The brooms and brushes are out in force as Cuba’s largest city gears up for a major milestone.
Cuban tourism minister Manuel Marrero visited Toronto Friday, providing an update on all that’s happening in his homeland, including preparations for Havana’s celebrating its 500th anniversary in 2019.
“This winter you will find that our capital looks different and this is because it’s in a process of working to recover its heritage, opening new hotels, shopping and cultural centers, all as part of the preparations for the celebration of the 500 years,” Marrero said of a city which has been seeing ongoing restoration for decades.

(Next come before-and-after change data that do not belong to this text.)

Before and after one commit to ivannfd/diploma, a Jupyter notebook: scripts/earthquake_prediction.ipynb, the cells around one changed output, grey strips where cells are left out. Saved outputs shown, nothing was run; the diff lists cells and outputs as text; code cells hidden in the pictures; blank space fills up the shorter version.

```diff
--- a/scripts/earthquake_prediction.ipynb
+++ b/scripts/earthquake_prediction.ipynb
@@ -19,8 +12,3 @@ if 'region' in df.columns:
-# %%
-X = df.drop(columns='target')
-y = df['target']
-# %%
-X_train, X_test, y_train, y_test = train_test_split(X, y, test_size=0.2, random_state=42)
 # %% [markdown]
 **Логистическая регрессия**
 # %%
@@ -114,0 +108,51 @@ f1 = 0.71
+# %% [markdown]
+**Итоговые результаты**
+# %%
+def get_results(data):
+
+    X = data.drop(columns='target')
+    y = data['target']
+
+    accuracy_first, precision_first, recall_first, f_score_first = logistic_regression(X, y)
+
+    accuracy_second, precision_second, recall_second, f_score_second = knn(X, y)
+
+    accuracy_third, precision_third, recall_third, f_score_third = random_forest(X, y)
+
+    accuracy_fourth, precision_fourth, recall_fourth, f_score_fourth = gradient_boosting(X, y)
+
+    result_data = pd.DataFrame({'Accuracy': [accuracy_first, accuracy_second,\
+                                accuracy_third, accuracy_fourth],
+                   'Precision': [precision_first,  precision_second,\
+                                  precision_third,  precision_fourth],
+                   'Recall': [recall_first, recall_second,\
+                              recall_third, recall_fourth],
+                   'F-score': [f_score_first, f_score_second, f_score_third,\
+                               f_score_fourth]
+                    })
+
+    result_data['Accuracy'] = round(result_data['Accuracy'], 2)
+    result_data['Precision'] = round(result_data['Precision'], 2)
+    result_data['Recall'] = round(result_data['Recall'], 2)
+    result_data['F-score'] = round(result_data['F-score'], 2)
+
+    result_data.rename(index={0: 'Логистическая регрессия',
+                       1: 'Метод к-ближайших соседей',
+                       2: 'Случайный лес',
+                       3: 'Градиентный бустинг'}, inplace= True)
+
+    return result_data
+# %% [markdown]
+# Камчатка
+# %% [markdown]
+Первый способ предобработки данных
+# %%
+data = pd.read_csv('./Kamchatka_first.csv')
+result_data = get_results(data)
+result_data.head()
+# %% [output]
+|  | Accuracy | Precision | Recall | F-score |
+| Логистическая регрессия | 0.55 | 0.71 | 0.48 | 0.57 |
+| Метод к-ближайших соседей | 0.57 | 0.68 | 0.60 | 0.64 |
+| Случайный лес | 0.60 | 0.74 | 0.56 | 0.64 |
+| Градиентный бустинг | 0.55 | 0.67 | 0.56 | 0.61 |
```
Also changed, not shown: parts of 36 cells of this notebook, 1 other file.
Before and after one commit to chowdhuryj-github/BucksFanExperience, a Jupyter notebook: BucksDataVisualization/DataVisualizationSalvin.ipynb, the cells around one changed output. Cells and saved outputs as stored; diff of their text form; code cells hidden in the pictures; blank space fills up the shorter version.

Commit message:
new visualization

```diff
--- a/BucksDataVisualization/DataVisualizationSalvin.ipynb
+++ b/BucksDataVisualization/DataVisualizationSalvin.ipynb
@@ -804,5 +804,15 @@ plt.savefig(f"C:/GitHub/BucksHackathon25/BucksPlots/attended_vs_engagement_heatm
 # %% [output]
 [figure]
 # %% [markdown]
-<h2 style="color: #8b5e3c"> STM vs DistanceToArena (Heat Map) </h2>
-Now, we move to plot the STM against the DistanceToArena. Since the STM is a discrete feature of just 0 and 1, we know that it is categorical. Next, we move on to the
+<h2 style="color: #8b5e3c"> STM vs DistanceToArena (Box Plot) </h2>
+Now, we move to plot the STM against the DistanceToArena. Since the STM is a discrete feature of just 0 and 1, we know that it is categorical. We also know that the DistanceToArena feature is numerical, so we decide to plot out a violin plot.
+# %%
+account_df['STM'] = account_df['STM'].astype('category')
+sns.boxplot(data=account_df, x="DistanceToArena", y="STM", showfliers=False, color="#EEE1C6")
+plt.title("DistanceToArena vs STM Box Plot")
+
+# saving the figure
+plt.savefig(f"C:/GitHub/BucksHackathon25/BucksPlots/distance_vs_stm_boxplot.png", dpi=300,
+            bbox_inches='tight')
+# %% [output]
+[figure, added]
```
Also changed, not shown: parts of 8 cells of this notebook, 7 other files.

Havana, which will be the latest of several Cuban cities to reach five centuries, is expected to see year-long celebrations – including concerts – as it marks 500 years of existence.
The anniversary will coincide with ongoing tourism infrastructure development in Havana and other parts of Cuba, with a recent addition to Havana’s hotel scene including an upscale Iberostar property found in an Old Havana landmark building.
Cuban officials note that the country is not only adding hotels but renovating many existing ones.
Canadian visitations to Cuba have fallen 8% this year but Marrero said Canada remains his country’s premier market and noted that September visits to Cuba were up 75% from September of last year, when parts of the north coast were battered by Hurricane Irma. The jump in visitations is seen as proof that any lingering concerns over hurricane damage have been forgotten.
In all, Cuba has seen some 3,553,772 foreign tourists this year, just shy of the number it saw in all of 2017, and up 19% from 2016.
Marrero said winter air capacity from this country to Cuba will probably but not necessarily be similar to that of last year.
He said Cuban tourism attributes include history, culture and beaches, with some of the beaches “among the best in the universe.”
Marrero also praised Cuba as being a particularly safe country.
“For us, safety is very important in Cuba,” he said, adding that tourist safety can be an issue in some other places in “this crazy world.”
In the photo:
Seen here are Barbara Cruz, general commercial director of the Ministry of Tourism; Marrero; Cuban ambassador Josefina de la C. Vidal Ferreiro; Tania Lopez Larroque, Cuba’s consul general in Toronto; Eloy Govea, director of the Cuba Tourist Board in English Canada; and Michel Bernal Quicutis, commercial director of the Ministry of Tourism.